Securing Linux Systems With Host-Based Firewalls Implemented With Linux iptables
The goal of this article is to provide the reader with a template for constructing a host-based firewall that provides a useful layer of protection against the risks of exposing a system to internal and/or external users.
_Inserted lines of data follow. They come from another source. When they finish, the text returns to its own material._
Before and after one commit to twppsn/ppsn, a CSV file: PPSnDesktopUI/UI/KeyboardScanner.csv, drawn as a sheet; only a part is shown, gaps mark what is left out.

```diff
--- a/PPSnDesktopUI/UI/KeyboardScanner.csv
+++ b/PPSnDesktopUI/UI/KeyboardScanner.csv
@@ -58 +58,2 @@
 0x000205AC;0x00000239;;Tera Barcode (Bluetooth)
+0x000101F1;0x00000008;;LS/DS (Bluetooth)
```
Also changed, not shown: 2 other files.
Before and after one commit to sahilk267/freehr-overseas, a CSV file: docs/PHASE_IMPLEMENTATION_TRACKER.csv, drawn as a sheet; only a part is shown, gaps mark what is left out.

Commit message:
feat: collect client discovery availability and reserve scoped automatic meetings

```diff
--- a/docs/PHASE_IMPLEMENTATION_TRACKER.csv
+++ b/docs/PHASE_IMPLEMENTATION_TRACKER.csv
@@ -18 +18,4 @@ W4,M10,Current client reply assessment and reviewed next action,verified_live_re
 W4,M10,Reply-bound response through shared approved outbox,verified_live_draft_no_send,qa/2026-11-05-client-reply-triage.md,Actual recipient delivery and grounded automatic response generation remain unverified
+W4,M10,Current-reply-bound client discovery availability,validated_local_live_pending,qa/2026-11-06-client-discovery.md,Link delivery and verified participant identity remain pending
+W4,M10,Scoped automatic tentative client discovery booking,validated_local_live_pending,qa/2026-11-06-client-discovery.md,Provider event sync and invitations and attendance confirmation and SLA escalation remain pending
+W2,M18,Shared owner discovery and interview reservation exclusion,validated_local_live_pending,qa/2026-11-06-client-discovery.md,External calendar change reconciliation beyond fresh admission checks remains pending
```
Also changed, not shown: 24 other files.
Additionally, the reader can gain an understanding of construction methods for host-based firewalls in general and Linux-based firewalls in particular.
This article is targeted for use with RedHat Advanced Server 2.1 and SuSE Enterprise Server 8, but most of the material applies to distributions based on Linux kernel version 2.4 and newer.
We assume that the reader is capable of creating basic Bourne shell scripts and can perform basic system administration tasks.
This article contains the following topics:
"Why Use a Host-Based Firewall?"
"Creating a Host-Based Firewall Script"
"Installing the Firewall Rule Set"
"Removing the Firewall Rule Set"
"Verifying Firewall Services"
"Firewall Script Sample"
"About the Author"
"Ordering Sun Documents"
"Accessing Sun Documentation Online"
In September 2001, Sun BluePrints OnLine published Martin Englund's article titled "Securing Systems with Host-Based Firewalls Implemented With SunScreen_ Lite 3.1 Software." Since then, Sun Microsystems has introduced new products that are capable of running Linux in addition to Solaris X86. These new products prompted the writing of this article.
The character of this article is different from Martin Englund's article, because the tools that are offered under Linux and Solaris are quite different. SunScreen is a mature product that is relatively easy to configure. The Linux iptables packet filter is not nearly as sophisticated, and more knowledge is required to implement firewalls that function correctly.
This document provides only part of the solution for securing Linux hosts. For more information about securing Linux hosts, refer to the following resources:
For information about system hardening, refer to the Sun BluePrints OnLine articles titled "Securing Sun Linux Systems: Part I, Local Access and File Systems" and "Securing Sun Linux Systems: Part II, Network Security."
For in-depth information about firewalls and protocols, refer to Building Internet Firewalls.
No security tool by itself is sufficient to defend a host against compromise. A good defense strategy consists of multiple layers. The application and the operating system it runs on have to be configured to run as securely as possible. The operating system should provide only services and software that are needed; access privileges should be configured as tightly as possible; and an application should be configured to run with the least amount of privileges possible. Additional tools such as Intrusion Detection Systems provide another layer of security, and are an indispensable part of a security engineer's toolbox.
Security tools are effective only if they are used by well-trained and qualified people. Security requires a thorough risk analysis and clearly documented policies and processes, which have to be kept up to date. The use of tools to automate security processes is highly recommended, because it lowers cost and improves reliability.
This article includes an example host-based firewall setup that is designed to protect a single system more effectively than a one-size-fits-all corporate firewall system. The firewall is of modest complexity, and is easier to verify.